Teaching primary children is such a privilege and responsibility. We are given the task of developing those effective relationships with children’s first educators (their parents), igniting, and instilling a love of learning to establishing the building blocks of learning through classroom routines ensuring our children are secondary ready for comprehensive school. Whilst endeavouring, our children develop respectful attitudes, are culturally aware and become model citizens for the society we live in.
The qualities that make an outstanding primary teacher
To become a high quality successful primary teacher you need:
To have high aspirations and want the best for every child you work with as they only get one chance at education!
To be a reflective and an adaptive practitioner as each child is a unique individual.
To be flexible and be able to think on your feet as a primary school is a ‘live’ place and things can change at a fast pace.
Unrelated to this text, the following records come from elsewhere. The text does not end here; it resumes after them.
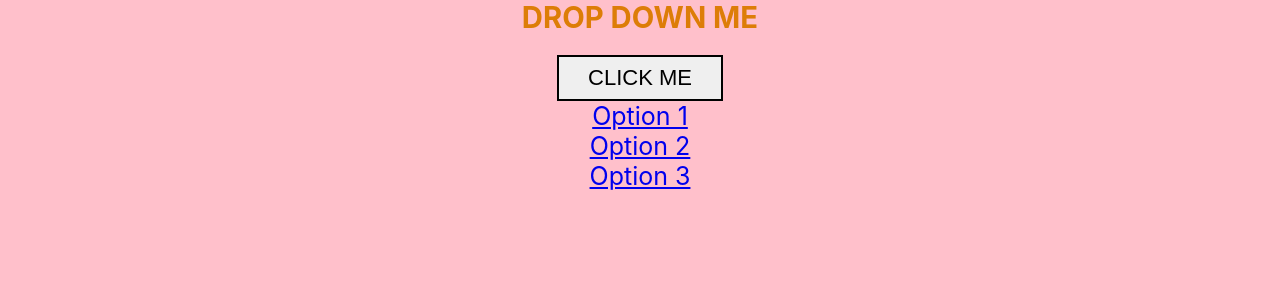
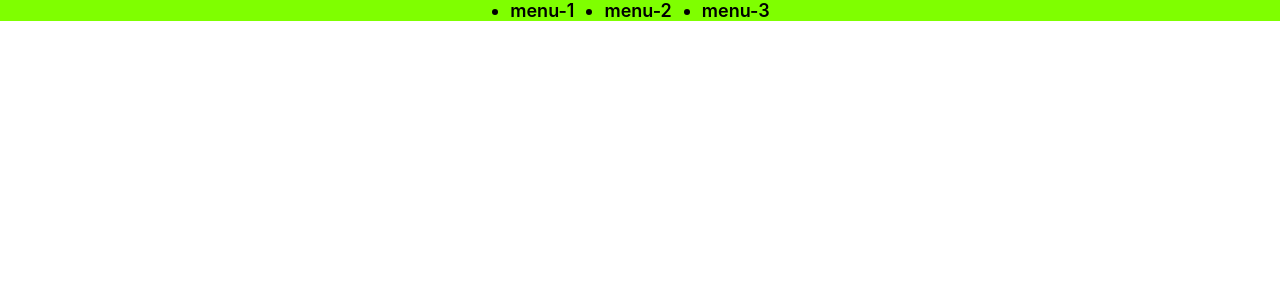
Before and after one commit to rahulgupta121/increment-useeffect, a React (Create React App) app: page / in a window 1280 px wide. Shown: the top 300 px of the page. Built offline with nearby package versions, Linux system fonts and the light colour scheme.

Commit message:
commit for multi drop down

```diff
--- a/src/App.css
+++ b/src/App.css
@@ -35,4 +35,37 @@
 #myDropdown{
   list-style: none;
   display: grid;
+  display: none;
 }
+
+/* ## for multi dropdown */
+header{
+  display: flex;
+  justify-content: space-around;
+  align-items: center;
+  background-color: chartreuse;
+}
+.navbar{
+  display: flex;
+  font-size: 18px;
+  font-weight: 600;
+}
+.navbar .nav-item{
+  margin: 0 15px;
+}
+/* drop down */
+.dropdown{
+  cursor: pointer;
+  user-select: none;
+
+}
+.dropdown-menu{
+  display: none;
+  background-color: cornflowerblue;
+  position: absolute;
+  padding: .25rem;
+}
+.dropdown-menu li{
+  list-style-type: none;
+
+}
--- a/src/App.js
+++ b/src/App.js
@@ -1,10 +1,12 @@
 import './App.css';
-import DropDownMenu from './components/DropDownMenu';
+//import DropDownMenu from './components/DropDownMenu';
+import MultiDropDown from './components/MultiDropDown';
 
 function App() {
   return (
     <>
-     <DropDownMenu />
+     {/* <DropDownMenu /> */}
+     <MultiDropDown />
     </>
   );
 }
--- /dev/null
+++ b/src/components/MultiDropDown.js
@@ -0,0 +1,67 @@
+import React from 'react'
+
+const MultiDropDown = () => {
+    return (
+        <div>
+            <header>
+
+            <nav>
+                <ul className='navbar'>
+                     {/*content 1 */}
+                    <li className='nav-item'>
+                        <span  className='dropdown'
+                        data-toggle="dropdown"
+                        data-target="dropdown-menu"
+                        >menu-1</span>
+                        <ul className='dropdown-menu' id='dropdown-menu'>
+                            <li>
+                                menu-1-1
+                            </li>
+                            <li>
+                                menu-1-2
+                            </li>
+                        </ul>
+                    </li>
+
+                    {/*content 2 */}
+
+                    <li className='nav-item'>
+                        <span  className='dropdown'
+                        data-toggle="dropdown"
+                        data-target="dropdown-menu"
+                        >menu-2</span>
+                        <ul className='dropdown-menu' id='dropdown-menu'>
+                            <li>
+                                menu-2-1
+                            </li>
+                            <li>
+                                menu-2-2
+                            </li>
+                        </ul>
+                    </li>
+
+
+                {/*content 3 */}
+
+                    <li className='nav-item'>
+                        <span  className='dropdown'
+                        data-toggle="dropdown"
+                        data-target="dropdown-menu"
+                        >menu-3</span>
+                        <ul className='dropdown-menu' id='dropdown-menu'>
+                            <li>
+                                menu-3-1
+                            </li>
+                            <li>
+                                menu-3-2
+                            </li>
+                        </ul>
+                    </li>
+                </ul>
+            </nav>
+            </header>
+        </div>
+    )
+}
+
+export default MultiDropDown
```
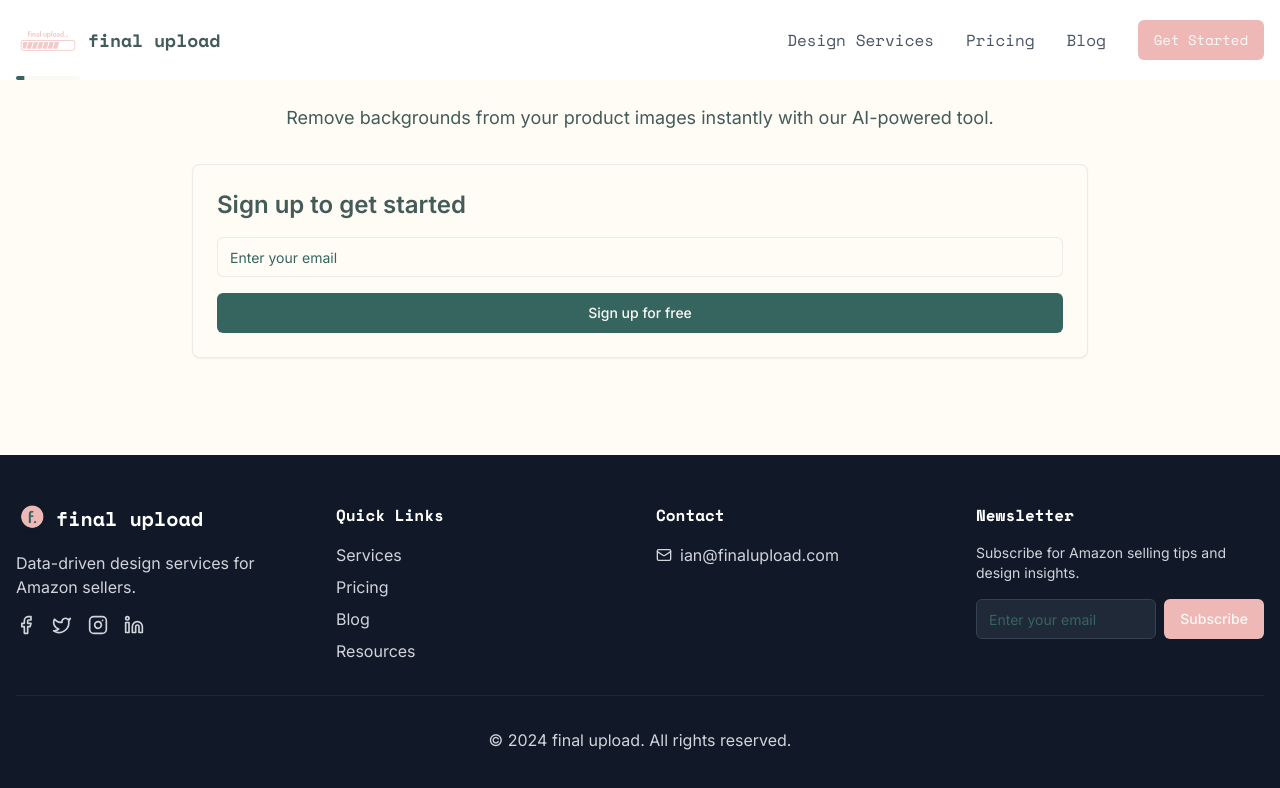
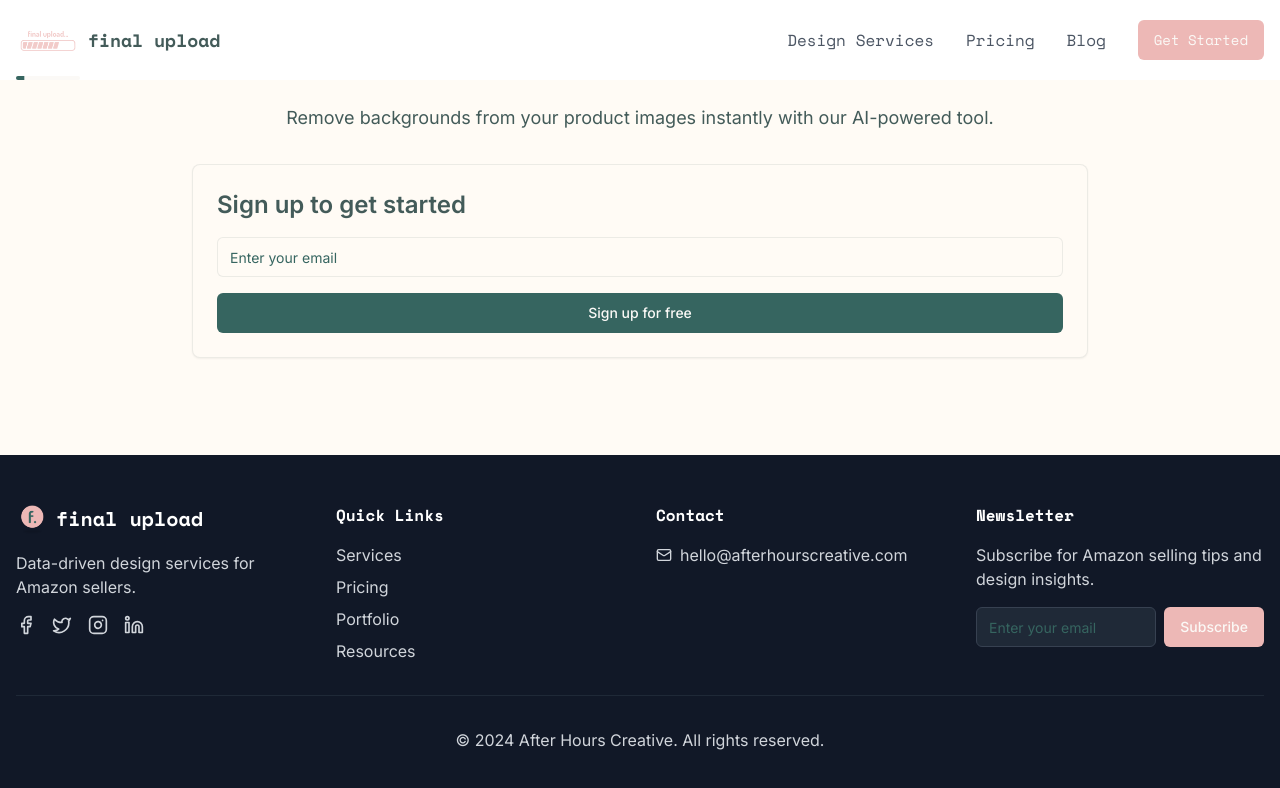
Before and after one commit to Mavic1027/Final-Upload, a React (Vite) app: page /background-remover in a window 1280 px wide. Shown: the top 788 px of the page. Built offline with nearby package versions, Linux system fonts and the light colour scheme.

Commit message:
Reverted to edit 80851b80-82d0-410e-ae18-3bf1075ce960: "Add logo and update text
Updated the logo in the header component and changed the wording to reflect "final upload" throughout the application.
[skip gpt_engineer]"

```diff
--- a/src/components/Footer.tsx
+++ b/src/components/Footer.tsx
@@ -55,8 +55,8 @@ export const Footer = () => {
                 </a>
               </li>
               <li>
-                <a href="#blog" className="hover:text-accent">
-                  Blog
+                <a href="#portfolio" className="hover:text-accent">
+                  Portfolio
                 </a>
               </li>
               <li>
@@ -73,9 +73,9 @@ export const Footer = () => {
             </h4>
             <ul className="space-y-2">
               <li className="flex items-center">
-                <Mail size={16} className="mr-2 flex-shrink-0" />
-                <a href="mailto:ian@finalupload.com" className="hover:text-accent break-all">
-                  ian@finalupload.com
+                <Mail size={16} className="mr-2" />
+                <a href="mailto:hello@afterhourscreative.com" className="hover:text-accent">
+                  hello@afterhourscreative.com
                 </a>
               </li>
             </ul>
@@ -85,7 +85,7 @@ export const Footer = () => {
             <h4 className="font-heading font-semibold text-white mb-4">
               Newsletter
             </h4>
-            <p className="mb-4 text-sm">
+            <p className="mb-4">
               Subscribe for Amazon selling tips and design insights.
             </p>
             <div className="flex gap-2">
@@ -103,7 +103,7 @@ export const Footer = () => {
 
         <div className="border-t border-gray-800 pt-8 text-center">
           <p>
-            © {year} final upload. All rights reserved.
+            © {year} After Hours Creative. All rights reserved.
           </p>
         </div>
       </div>
```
A deep understanding of the subjects and curriculum which they teach. As such, you need to be driven to improve your subject knowledge, engage in pertinent educational research and model life-long-learning.
An engaging classroom presence.
To be committed, enthusiastic and passionate.
Great communication skills and be organised
Empathy, caring and patience
Subject knowledge needed to teach primary
Prior to starting the course, you will have access to a reading list of both core and subject-specific books which you will access during your training year. As part of our interview process candidates are asked to complete a subject knowledge audit. This can be used by the trainee before starting the course, not only to develop subject knowledge in key areas of the primary curriculum, but also to build upon this knowledge throughout the training year.
Researching the National Curriculum for Key Stage 1 & 2 and Development Matters (non-statutory curriculum guidance for the early years’ foundation stage) can also be most helpful. We also ask our new trainees to sign up with subject specific organisations and leading educationalists to ensure they are kept fully informed of latest research and developments.
Overview of our primary course
Sept: Core training and mini placements
Oct: Subject-specific training, core training and first teaching placement preparation
Nov-Dec: First teaching placement (6 weeks) and Newcastle University Teaching Conference (1 week)
Jan: Core training, subject-specific training and mini placements
Feb: Subject-specific training and second teaching placement preparation
Feb-May: Second teaching placement (11 weeks)
Jun: Personalised mini placement and QTS (qualified teacher status) interview
Ongoing, bespoke subject-specific SCITT Tutor support is provided throughout our programme. Our SEDD (Subject Enhancement and Delivery Days) programme enables trainees to work with outstanding primary subject leaders and teachers in all National Curriculum subjects.
Whilst on teaching placements trainees are supported by expert classroom practitioners and school subject leaders too. Our primary SCITT team have the privilege of supporting you personally every step of the way on your journey to becoming an effective, high-quality Early Career Teacher.
Brush up on your subject knowledge
You may be eligible for a subject knowledge enhancement (SKE) programme before you start your teacher training year. The programmes are available to enhance or refresh subject knowledge. Find out more information here.